There can be no doubt at all that Margaret Stove is the leading exponent of her craft. She’s a Lace Ninja alright. I was expecting to learn a great deal from this video.
I wish that I had realised before lashing out $14.95 for the download version that the title really should have been Spinning Merino for Lace.
It was interesting, but of little use to me at this time. I am sure that I shall return to it, should I ever be fortunate enough to lay my hands on some Merino, or a similar fleece.
The most interesting thing that came from this video is that Margaret produces those amazing yarns on an Ashford Traditional wheel, nothing fancy. It looks very much like the standard flyer, too – not the “lace” flyer. I cannot be certain of that, but it does look that way.

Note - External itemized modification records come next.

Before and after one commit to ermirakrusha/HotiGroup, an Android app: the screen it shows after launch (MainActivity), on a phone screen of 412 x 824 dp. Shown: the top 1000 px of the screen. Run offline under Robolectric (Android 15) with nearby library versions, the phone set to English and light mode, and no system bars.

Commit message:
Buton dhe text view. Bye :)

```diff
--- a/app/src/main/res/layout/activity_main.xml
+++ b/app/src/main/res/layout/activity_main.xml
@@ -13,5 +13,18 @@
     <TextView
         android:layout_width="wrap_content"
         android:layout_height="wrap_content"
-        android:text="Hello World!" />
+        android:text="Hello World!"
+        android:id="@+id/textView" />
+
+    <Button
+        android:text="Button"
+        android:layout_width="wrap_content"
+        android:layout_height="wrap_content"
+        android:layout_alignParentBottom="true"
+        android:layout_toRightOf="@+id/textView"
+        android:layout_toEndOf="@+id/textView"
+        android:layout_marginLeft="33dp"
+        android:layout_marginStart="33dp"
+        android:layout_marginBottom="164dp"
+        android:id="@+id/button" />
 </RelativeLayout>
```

As noted, the focus is very much on Merino and the long section on preparing Merino locks for spinning will be invaluable, should you want/need to do that. Margaret washes the locks individually (see footnote) in extremely hot water, and rubs each lock on a block of soap, Rinsing is minimal.
She points out that a single lock goes a very long way in lace spinning and that her typical 15 minute washing session will supply fibre for several days’ spinning.
This is another very technical video. The delivery is less good than that of The Spinner’s Toolbox. If Abby is the Visiting Lecturer, and Judith is the Masterclass Tutor, then Margaret is definitely the Village Schoolmistress.
The big beef that I have with this video is that, yes, Margaret Stove is probably the leading exponent, but a little bit more of how to approach something like her level of skill and rather less of “look how clever I am” would have made this video more valuable to me, and more enjoyable.
Summary: well worth watching if you want to spin Merino or similar fleece. Interesting for technique to spin fine yarn with elastic bounce and also for lock preparation method/spinning from the lock.
Run time: 86 minutes
Footnote: To wash larger amounts, Margaret uses Netlon bags – the plastic netting used for packing fruit (and for Natalie’s Yarn Bras.) This looks to be a method transferable to the fibres that I do use and would appear to offer benefits over the laundry bags that I am currently using. I looked up Netlon on eBay and found it in 50 metre rolls. Far too much for this spinner.
It’s just a thought but if Sanday Spinners obtained a quantity, would there be a market for sections of Netlon if we resold it in sensible lengths? We would need to research which gauge is best to use for this purpose.